◆ **Work to be completed**
Word for word, write out the entries that follow, omitting all pictures.

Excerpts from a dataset

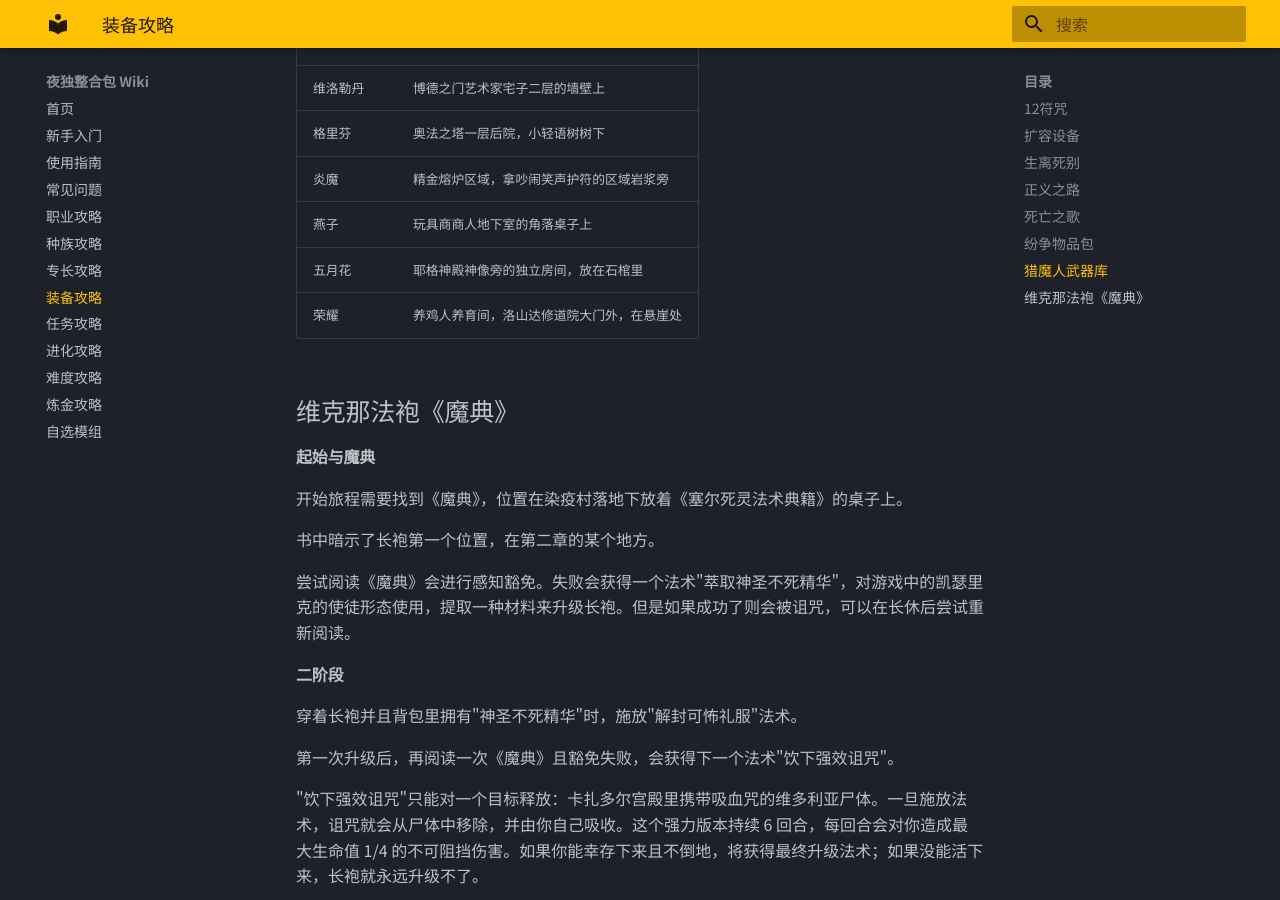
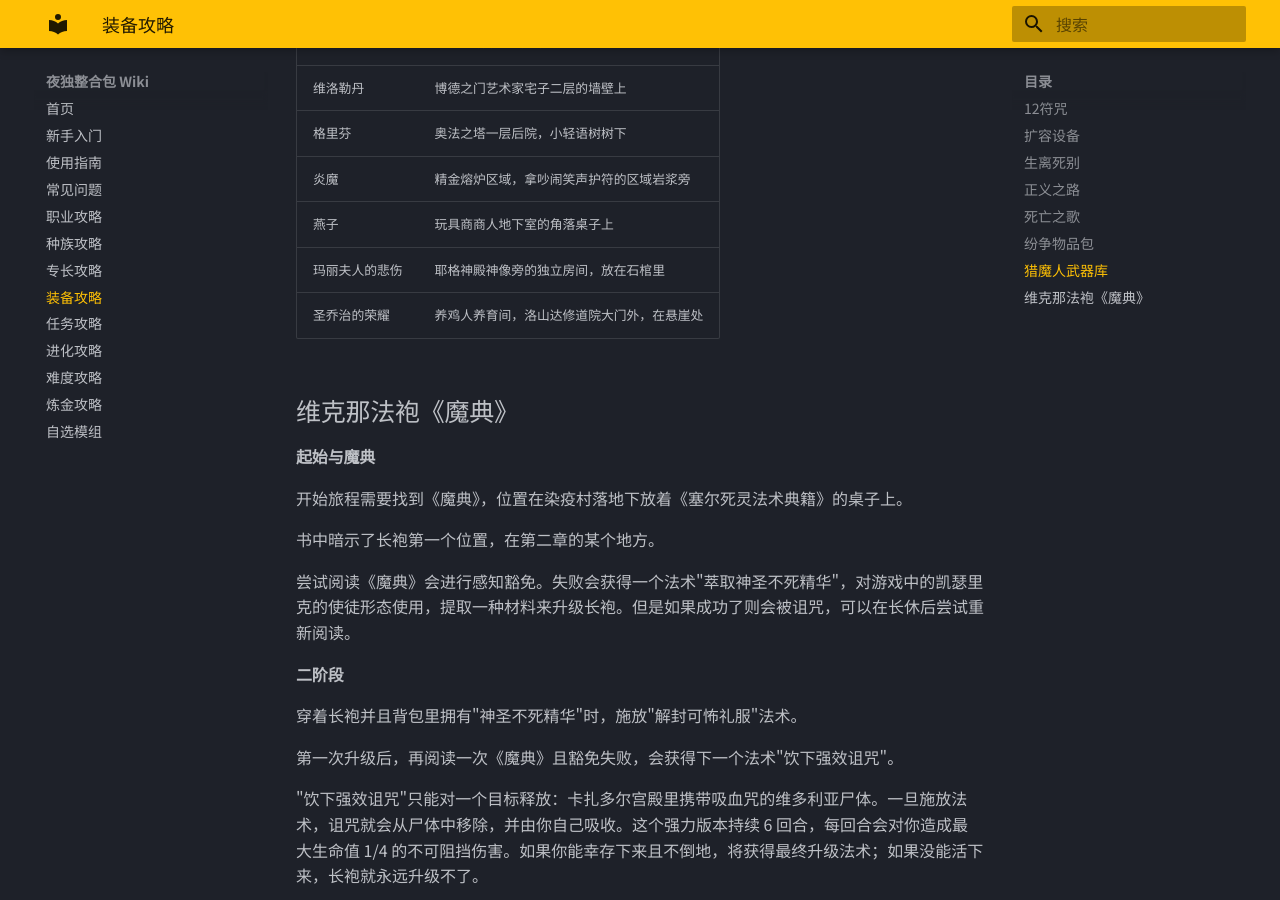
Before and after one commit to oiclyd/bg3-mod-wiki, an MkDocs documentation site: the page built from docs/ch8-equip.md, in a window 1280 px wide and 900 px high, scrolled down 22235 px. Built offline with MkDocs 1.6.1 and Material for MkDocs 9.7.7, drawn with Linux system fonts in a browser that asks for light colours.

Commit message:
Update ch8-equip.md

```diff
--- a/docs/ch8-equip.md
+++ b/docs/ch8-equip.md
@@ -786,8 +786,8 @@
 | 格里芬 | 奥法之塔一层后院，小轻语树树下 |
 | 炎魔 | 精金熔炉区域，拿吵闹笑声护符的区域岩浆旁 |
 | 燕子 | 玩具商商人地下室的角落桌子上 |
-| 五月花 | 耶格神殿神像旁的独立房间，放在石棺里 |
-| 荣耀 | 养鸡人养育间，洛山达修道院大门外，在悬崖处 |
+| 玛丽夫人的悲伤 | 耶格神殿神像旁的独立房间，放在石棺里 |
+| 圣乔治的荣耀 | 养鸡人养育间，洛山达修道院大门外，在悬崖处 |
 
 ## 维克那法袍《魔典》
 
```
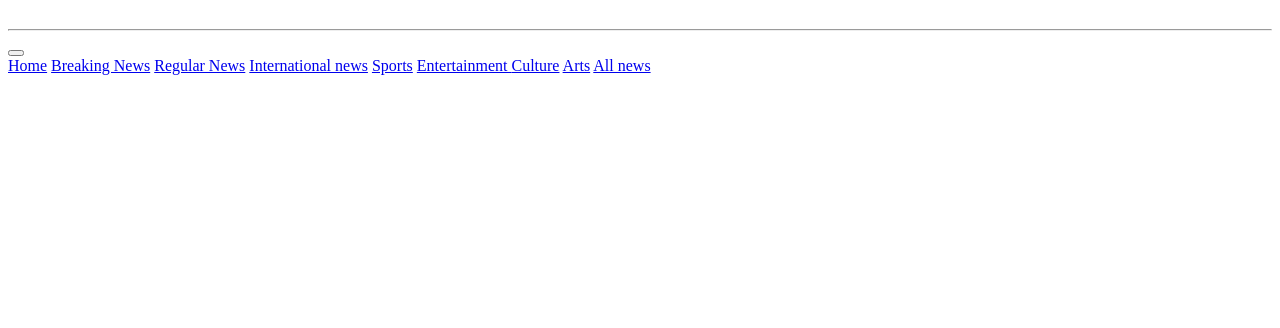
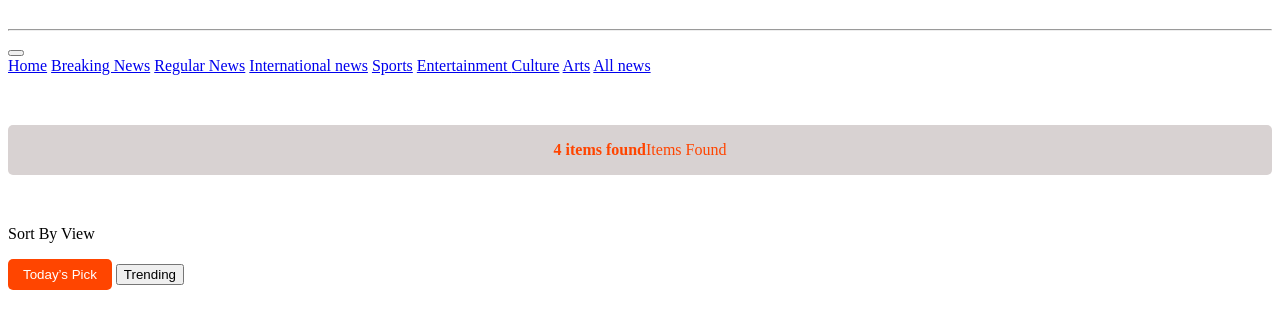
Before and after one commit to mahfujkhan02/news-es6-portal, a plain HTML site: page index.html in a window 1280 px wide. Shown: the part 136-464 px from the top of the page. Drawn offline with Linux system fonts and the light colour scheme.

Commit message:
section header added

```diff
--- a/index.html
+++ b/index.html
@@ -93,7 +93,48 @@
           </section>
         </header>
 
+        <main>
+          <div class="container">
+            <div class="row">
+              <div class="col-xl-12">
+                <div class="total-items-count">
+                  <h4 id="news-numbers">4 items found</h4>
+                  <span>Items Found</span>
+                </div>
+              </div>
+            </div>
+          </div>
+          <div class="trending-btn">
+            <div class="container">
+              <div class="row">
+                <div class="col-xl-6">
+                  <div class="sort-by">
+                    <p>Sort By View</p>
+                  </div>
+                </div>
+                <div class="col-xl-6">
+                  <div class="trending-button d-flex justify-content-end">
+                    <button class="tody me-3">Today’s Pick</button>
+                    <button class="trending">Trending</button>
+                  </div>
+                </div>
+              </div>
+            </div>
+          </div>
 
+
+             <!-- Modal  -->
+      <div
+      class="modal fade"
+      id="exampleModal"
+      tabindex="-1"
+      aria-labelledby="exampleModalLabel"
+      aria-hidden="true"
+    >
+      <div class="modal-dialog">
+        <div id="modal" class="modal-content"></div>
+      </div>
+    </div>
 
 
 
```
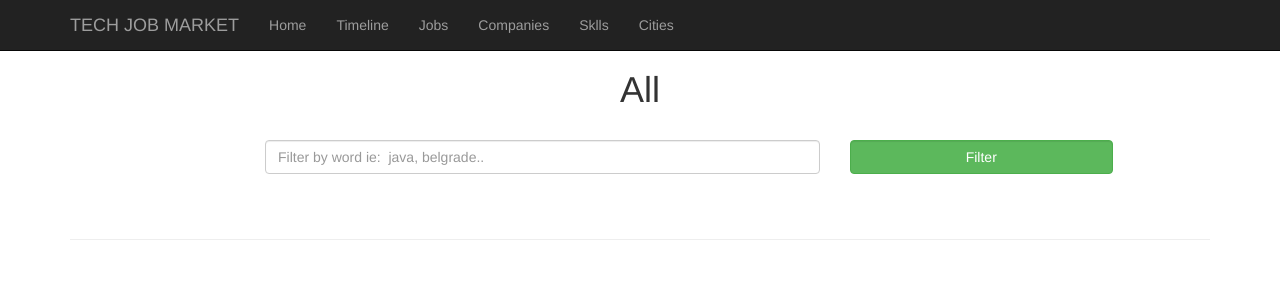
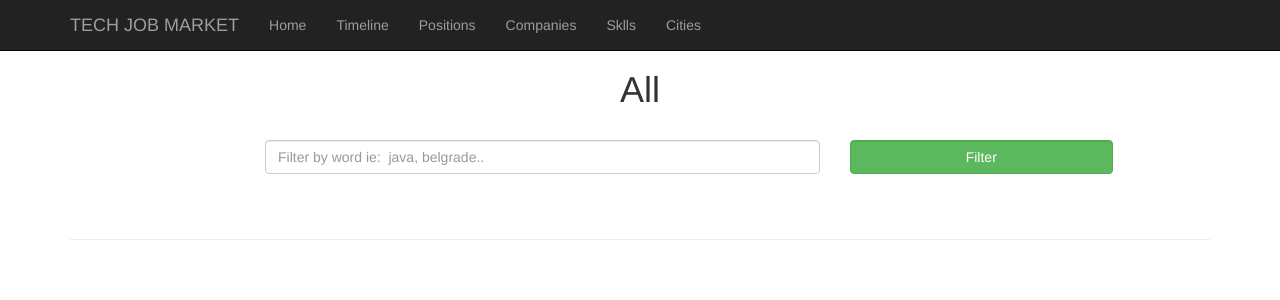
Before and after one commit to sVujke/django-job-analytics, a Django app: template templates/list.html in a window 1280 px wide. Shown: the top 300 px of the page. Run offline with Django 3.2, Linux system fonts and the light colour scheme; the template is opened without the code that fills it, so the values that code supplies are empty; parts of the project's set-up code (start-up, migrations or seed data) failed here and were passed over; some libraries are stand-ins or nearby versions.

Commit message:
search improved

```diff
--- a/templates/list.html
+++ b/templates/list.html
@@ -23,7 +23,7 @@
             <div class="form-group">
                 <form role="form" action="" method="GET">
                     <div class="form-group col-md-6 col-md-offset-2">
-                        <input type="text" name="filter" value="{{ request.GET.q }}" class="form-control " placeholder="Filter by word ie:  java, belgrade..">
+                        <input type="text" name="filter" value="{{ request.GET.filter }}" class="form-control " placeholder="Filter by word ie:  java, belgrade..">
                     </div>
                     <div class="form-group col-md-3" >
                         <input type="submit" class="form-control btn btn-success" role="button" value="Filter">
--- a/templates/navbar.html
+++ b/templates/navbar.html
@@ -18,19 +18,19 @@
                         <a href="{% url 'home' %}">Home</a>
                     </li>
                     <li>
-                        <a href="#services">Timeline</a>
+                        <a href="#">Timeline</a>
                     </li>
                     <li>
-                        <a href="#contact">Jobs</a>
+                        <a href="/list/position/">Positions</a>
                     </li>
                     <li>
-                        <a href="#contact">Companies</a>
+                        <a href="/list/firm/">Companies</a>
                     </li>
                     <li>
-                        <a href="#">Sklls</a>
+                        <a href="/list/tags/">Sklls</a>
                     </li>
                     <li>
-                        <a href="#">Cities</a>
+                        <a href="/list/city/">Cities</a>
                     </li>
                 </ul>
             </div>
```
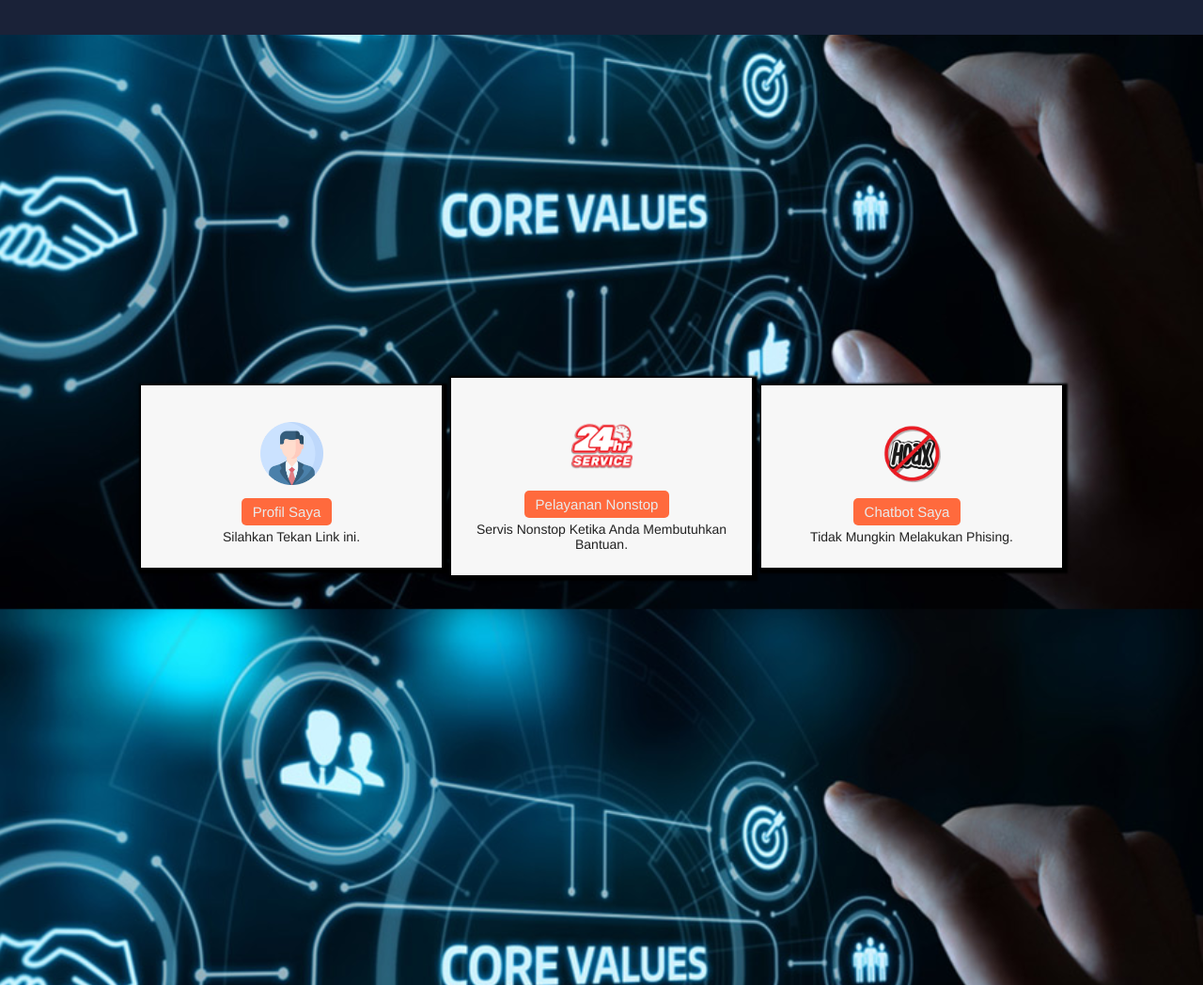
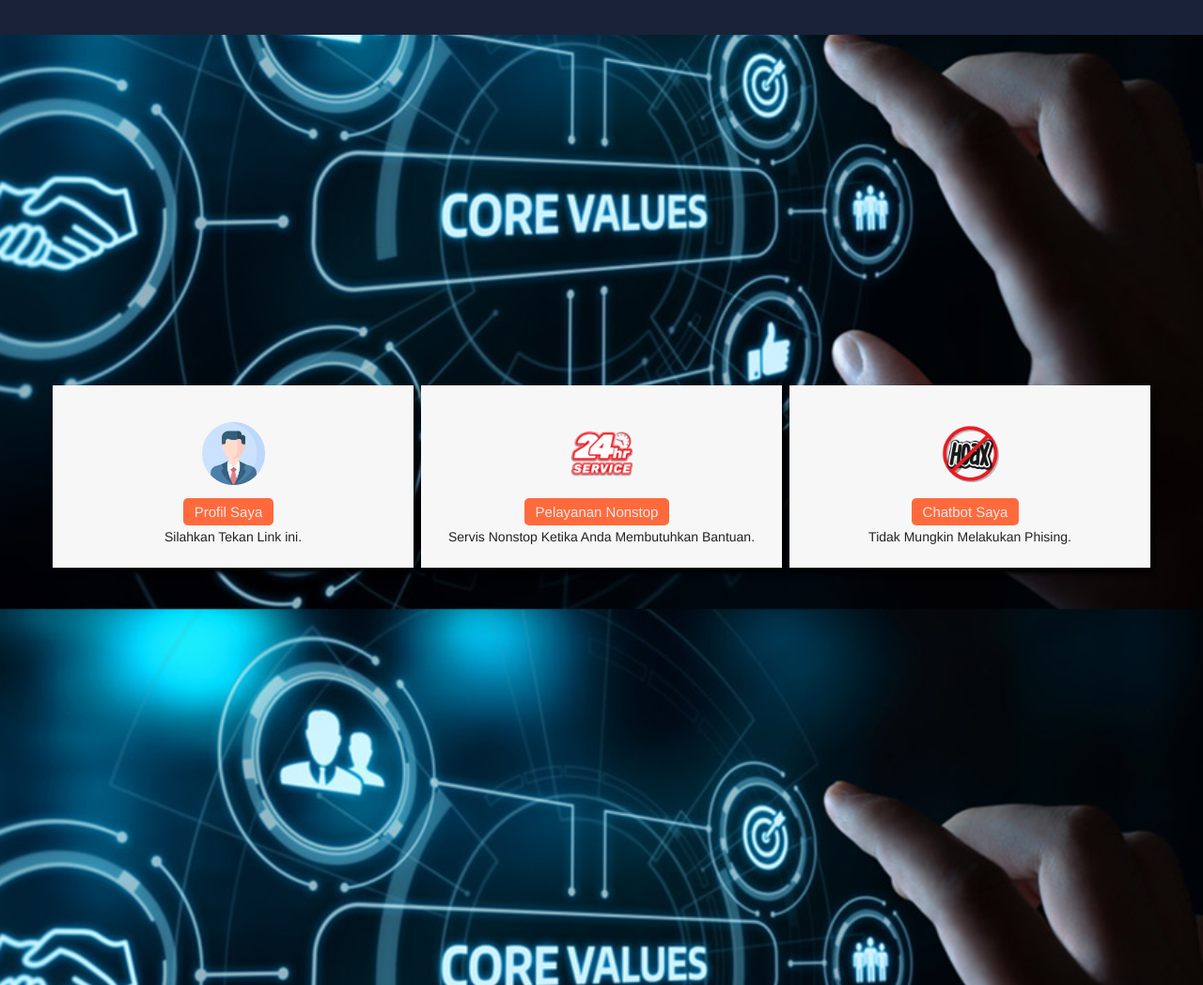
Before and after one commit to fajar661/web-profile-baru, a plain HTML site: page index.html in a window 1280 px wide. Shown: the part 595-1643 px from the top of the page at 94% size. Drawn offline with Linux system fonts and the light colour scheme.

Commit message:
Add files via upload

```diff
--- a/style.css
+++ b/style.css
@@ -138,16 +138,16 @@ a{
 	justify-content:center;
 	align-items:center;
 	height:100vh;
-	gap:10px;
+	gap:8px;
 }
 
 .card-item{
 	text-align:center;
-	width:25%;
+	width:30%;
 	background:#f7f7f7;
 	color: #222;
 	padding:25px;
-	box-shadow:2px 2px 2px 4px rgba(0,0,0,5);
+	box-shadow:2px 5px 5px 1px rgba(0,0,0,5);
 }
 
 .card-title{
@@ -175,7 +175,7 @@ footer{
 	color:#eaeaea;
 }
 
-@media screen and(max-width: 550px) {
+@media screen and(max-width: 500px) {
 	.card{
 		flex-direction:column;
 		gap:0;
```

◆ **Result of this task**
Before and after one commit to oiclyd/bg3-mod-wiki, an MkDocs documentation site: the page built from docs/ch8-equip.md, in a window 1280 px wide and 900 px high, scrolled down 22235 px. Built offline with MkDocs 1.6.1 and Material for MkDocs 9.7.7, drawn with Linux system fonts in a browser that asks for light colours.

Commit message:
Update ch8-equip.md

```diff
--- a/docs/ch8-equip.md
+++ b/docs/ch8-equip.md
@@ -786,8 +786,8 @@
 | 格里芬 | 奥法之塔一层后院，小轻语树树下 |
 | 炎魔 | 精金熔炉区域，拿吵闹笑声护符的区域岩浆旁 |
 | 燕子 | 玩具商商人地下室的角落桌子上 |
-| 五月花 | 耶格神殿神像旁的独立房间，放在石棺里 |
-| 荣耀 | 养鸡人养育间，洛山达修道院大门外，在悬崖处 |
+| 玛丽夫人的悲伤 | 耶格神殿神像旁的独立房间，放在石棺里 |
+| 圣乔治的荣耀 | 养鸡人养育间，洛山达修道院大门外，在悬崖处 |
 
 ## 维克那法袍《魔典》
 
```
Before and after one commit to mahfujkhan02/news-es6-portal, a plain HTML site: page index.html in a window 1280 px wide. Shown: the part 136-464 px from the top of the page. Drawn offline with Linux system fonts and the light colour scheme.

Commit message:
section header added

```diff
--- a/index.html
+++ b/index.html
@@ -93,7 +93,48 @@
           </section>
         </header>
 
+        <main>
+          <div class="container">
+            <div class="row">
+              <div class="col-xl-12">
+                <div class="total-items-count">
+                  <h4 id="news-numbers">4 items found</h4>
+                  <span>Items Found</span>
+                </div>
+              </div>
+            </div>
+          </div>
+          <div class="trending-btn">
+            <div class="container">
+              <div class="row">
+                <div class="col-xl-6">
+                  <div class="sort-by">
+                    <p>Sort By View</p>
+                  </div>
+                </div>
+                <div class="col-xl-6">
+                  <div class="trending-button d-flex justify-content-end">
+                    <button class="tody me-3">Today’s Pick</button>
+                    <button class="trending">Trending</button>
+                  </div>
+                </div>
+              </div>
+            </div>
+          </div>
 
+
+             <!-- Modal  -->
+      <div
+      class="modal fade"
+      id="exampleModal"
+      tabindex="-1"
+      aria-labelledby="exampleModalLabel"
+      aria-hidden="true"
+    >
+      <div class="modal-dialog">
+        <div id="modal" class="modal-content"></div>
+      </div>
+    </div>
 
 
 
```
Before and after one commit to sVujke/django-job-analytics, a Django app: template templates/list.html in a window 1280 px wide. Shown: the top 300 px of the page. Run offline with Django 3.2, Linux system fonts and the light colour scheme; the template is opened without the code that fills it, so the values that code supplies are empty; parts of the project's set-up code (start-up, migrations or seed data) failed here and were passed over; some libraries are stand-ins or nearby versions.

Commit message:
search improved

```diff
--- a/templates/list.html
+++ b/templates/list.html
@@ -23,7 +23,7 @@
             <div class="form-group">
                 <form role="form" action="" method="GET">
                     <div class="form-group col-md-6 col-md-offset-2">
-                        <input type="text" name="filter" value="{{ request.GET.q }}" class="form-control " placeholder="Filter by word ie:  java, belgrade..">
+                        <input type="text" name="filter" value="{{ request.GET.filter }}" class="form-control " placeholder="Filter by word ie:  java, belgrade..">
                     </div>
                     <div class="form-group col-md-3" >
                         <input type="submit" class="form-control btn btn-success" role="button" value="Filter">
--- a/templates/navbar.html
+++ b/templates/navbar.html
@@ -18,19 +18,19 @@
                         <a href="{% url 'home' %}">Home</a>
                     </li>
                     <li>
-                        <a href="#services">Timeline</a>
+                        <a href="#">Timeline</a>
                     </li>
                     <li>
-                        <a href="#contact">Jobs</a>
+                        <a href="/list/position/">Positions</a>
                     </li>
                     <li>
-                        <a href="#contact">Companies</a>
+                        <a href="/list/firm/">Companies</a>
                     </li>
                     <li>
-                        <a href="#">Sklls</a>
+                        <a href="/list/tags/">Sklls</a>
                     </li>
                     <li>
-                        <a href="#">Cities</a>
+                        <a href="/list/city/">Cities</a>
                     </li>
                 </ul>
             </div>
```
Before and after one commit to fajar661/web-profile-baru, a plain HTML site: page index.html in a window 1280 px wide. Shown: the part 595-1643 px from the top of the page at 94% size. Drawn offline with Linux system fonts and the light colour scheme.

Commit message:
Add files via upload

```diff
--- a/style.css
+++ b/style.css
@@ -138,16 +138,16 @@ a{
 	justify-content:center;
 	align-items:center;
 	height:100vh;
-	gap:10px;
+	gap:8px;
 }
 
 .card-item{
 	text-align:center;
-	width:25%;
+	width:30%;
 	background:#f7f7f7;
 	color: #222;
 	padding:25px;
-	box-shadow:2px 2px 2px 4px rgba(0,0,0,5);
+	box-shadow:2px 5px 5px 1px rgba(0,0,0,5);
 }
 
 .card-title{
@@ -175,7 +175,7 @@ footer{
 	color:#eaeaea;
 }
 
-@media screen and(max-width: 550px) {
+@media screen and(max-width: 500px) {
 	.card{
 		flex-direction:column;
 		gap:0;
```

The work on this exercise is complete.